Read Yoga District Instructor Dani’s thoughts on yoga’s evolution from spiritual practice to physical exercise – and back again to the spiritual:
Is practicing meditation or asana without the devotion to the original religious texts with which yoga was inspired still considered to be yoga? This article written by Antonia Blumberg for Huffington Post states that “Yoga’s rising global popularity has led to disagreements about what constitutes an authentic yoga practice – and about who is qualified to say what’s authentic and what’s not.”
With yoga becoming even more popular, are we really delving into yoga as the ancient texts refer to it, or are we merely using yoga as a doorway to the many benefits it brings, without the attachment to the spiritual side?
With yoga rooted heavily in the ancient texts of the Bhagavad-Gita and the Vedas, is the practice of yoga, by default, a religious practice? Blumberg speaks to the approach that yoga is of such benefit, that it should be “spread to the masses,” but that is bringing about some controversy when it comes to the religious attachments that yoga brings.
Can yoga become a blending of the two concepts and still be considered yoga? Is yoga evolving to encompass both the spiritual side, even if that is not the initial reason one comes to the practice, along with the physical benefits?

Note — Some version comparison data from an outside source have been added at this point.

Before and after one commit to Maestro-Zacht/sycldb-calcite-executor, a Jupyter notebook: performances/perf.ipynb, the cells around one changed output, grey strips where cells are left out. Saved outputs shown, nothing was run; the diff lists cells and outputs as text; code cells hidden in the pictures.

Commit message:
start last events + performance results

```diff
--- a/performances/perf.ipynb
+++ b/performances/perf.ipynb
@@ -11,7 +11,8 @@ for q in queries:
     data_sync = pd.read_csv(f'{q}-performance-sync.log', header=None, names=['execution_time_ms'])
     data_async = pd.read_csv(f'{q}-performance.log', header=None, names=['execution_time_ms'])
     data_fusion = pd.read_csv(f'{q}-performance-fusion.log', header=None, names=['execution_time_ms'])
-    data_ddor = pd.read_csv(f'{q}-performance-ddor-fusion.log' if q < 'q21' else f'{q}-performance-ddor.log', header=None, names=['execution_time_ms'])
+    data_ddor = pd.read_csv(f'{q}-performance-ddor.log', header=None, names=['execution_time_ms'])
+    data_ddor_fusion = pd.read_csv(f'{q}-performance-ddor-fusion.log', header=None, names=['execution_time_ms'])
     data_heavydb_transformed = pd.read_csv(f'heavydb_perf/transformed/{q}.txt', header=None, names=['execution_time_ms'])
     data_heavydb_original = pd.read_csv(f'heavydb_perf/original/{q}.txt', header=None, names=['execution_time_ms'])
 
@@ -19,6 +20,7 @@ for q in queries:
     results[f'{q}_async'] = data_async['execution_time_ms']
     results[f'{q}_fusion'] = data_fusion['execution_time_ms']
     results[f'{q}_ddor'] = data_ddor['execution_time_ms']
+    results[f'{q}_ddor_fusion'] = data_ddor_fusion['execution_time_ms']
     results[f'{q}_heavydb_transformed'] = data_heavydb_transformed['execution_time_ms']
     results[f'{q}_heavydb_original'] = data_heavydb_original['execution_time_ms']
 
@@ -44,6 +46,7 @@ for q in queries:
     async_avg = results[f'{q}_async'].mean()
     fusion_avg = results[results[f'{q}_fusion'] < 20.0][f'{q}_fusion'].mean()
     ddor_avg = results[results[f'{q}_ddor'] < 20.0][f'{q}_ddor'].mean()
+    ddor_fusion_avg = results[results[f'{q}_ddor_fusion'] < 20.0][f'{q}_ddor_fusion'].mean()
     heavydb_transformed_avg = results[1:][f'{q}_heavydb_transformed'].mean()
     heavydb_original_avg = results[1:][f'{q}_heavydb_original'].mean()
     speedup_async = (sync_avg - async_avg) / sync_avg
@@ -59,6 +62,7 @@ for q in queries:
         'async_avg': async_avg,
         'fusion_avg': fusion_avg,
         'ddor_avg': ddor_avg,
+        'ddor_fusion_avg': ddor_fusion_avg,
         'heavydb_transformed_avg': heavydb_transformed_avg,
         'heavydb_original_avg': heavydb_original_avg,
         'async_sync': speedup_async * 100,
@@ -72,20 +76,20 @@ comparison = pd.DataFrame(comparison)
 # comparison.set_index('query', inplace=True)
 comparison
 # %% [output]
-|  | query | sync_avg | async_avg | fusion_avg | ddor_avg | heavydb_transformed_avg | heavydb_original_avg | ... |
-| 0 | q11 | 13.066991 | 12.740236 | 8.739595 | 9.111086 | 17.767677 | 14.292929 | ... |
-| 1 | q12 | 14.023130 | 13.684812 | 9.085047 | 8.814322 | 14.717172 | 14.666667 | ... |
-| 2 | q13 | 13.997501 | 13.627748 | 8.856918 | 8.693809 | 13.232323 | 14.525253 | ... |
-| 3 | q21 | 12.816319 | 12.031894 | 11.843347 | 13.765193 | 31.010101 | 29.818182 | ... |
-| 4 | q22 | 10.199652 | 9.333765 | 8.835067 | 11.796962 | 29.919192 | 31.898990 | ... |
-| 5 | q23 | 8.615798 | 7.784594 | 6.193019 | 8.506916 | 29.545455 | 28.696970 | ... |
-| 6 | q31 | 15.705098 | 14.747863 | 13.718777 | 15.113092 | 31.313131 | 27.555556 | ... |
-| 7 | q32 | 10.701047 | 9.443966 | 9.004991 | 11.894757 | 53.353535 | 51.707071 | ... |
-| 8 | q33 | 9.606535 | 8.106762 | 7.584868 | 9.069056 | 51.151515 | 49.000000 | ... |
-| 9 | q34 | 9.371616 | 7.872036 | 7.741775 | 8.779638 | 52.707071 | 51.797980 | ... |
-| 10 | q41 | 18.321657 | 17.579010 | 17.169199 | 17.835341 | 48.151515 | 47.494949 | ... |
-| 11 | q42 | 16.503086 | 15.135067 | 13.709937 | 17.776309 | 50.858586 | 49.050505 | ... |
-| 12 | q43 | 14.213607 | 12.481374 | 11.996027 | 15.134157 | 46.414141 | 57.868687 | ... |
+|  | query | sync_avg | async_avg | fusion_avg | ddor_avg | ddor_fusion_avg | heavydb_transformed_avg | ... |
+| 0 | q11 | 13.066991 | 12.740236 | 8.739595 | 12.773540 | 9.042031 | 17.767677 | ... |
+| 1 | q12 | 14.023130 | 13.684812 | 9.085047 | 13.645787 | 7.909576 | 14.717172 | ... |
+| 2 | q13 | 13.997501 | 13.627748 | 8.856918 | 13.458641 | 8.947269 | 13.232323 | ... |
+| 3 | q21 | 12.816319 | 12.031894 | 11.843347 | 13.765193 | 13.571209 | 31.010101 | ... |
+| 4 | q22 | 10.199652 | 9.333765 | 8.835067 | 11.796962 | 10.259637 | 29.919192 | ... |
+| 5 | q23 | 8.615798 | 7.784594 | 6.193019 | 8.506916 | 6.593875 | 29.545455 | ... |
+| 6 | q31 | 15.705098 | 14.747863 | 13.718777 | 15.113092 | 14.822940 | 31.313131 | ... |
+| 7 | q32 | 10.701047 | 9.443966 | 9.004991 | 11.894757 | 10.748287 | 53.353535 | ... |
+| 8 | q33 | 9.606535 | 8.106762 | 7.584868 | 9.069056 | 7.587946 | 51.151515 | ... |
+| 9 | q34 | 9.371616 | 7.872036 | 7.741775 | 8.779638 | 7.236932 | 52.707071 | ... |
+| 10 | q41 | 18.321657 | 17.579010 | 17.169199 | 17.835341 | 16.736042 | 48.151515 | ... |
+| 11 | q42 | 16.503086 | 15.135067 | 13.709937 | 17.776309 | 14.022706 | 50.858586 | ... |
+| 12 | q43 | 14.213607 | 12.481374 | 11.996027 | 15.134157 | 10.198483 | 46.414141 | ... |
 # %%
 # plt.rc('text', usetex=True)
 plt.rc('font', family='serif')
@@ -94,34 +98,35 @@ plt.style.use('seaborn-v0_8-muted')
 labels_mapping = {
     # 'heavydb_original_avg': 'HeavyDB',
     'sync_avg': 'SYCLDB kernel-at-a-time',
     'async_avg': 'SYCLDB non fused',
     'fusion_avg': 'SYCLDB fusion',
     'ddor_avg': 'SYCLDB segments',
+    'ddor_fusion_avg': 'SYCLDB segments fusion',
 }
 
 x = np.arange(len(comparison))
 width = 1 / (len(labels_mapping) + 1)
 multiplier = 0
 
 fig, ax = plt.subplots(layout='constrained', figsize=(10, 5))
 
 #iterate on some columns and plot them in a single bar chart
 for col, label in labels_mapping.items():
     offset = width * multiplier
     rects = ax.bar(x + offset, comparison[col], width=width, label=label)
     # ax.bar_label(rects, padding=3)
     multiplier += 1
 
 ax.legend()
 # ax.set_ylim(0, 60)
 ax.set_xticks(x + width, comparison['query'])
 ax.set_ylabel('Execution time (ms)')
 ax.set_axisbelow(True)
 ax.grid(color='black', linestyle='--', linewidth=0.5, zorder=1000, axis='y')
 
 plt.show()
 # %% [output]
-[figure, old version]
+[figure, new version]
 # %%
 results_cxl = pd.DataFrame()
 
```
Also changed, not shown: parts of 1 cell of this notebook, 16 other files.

There is also a great podcast linked at the bottom of the article that dives into these questions a bit more.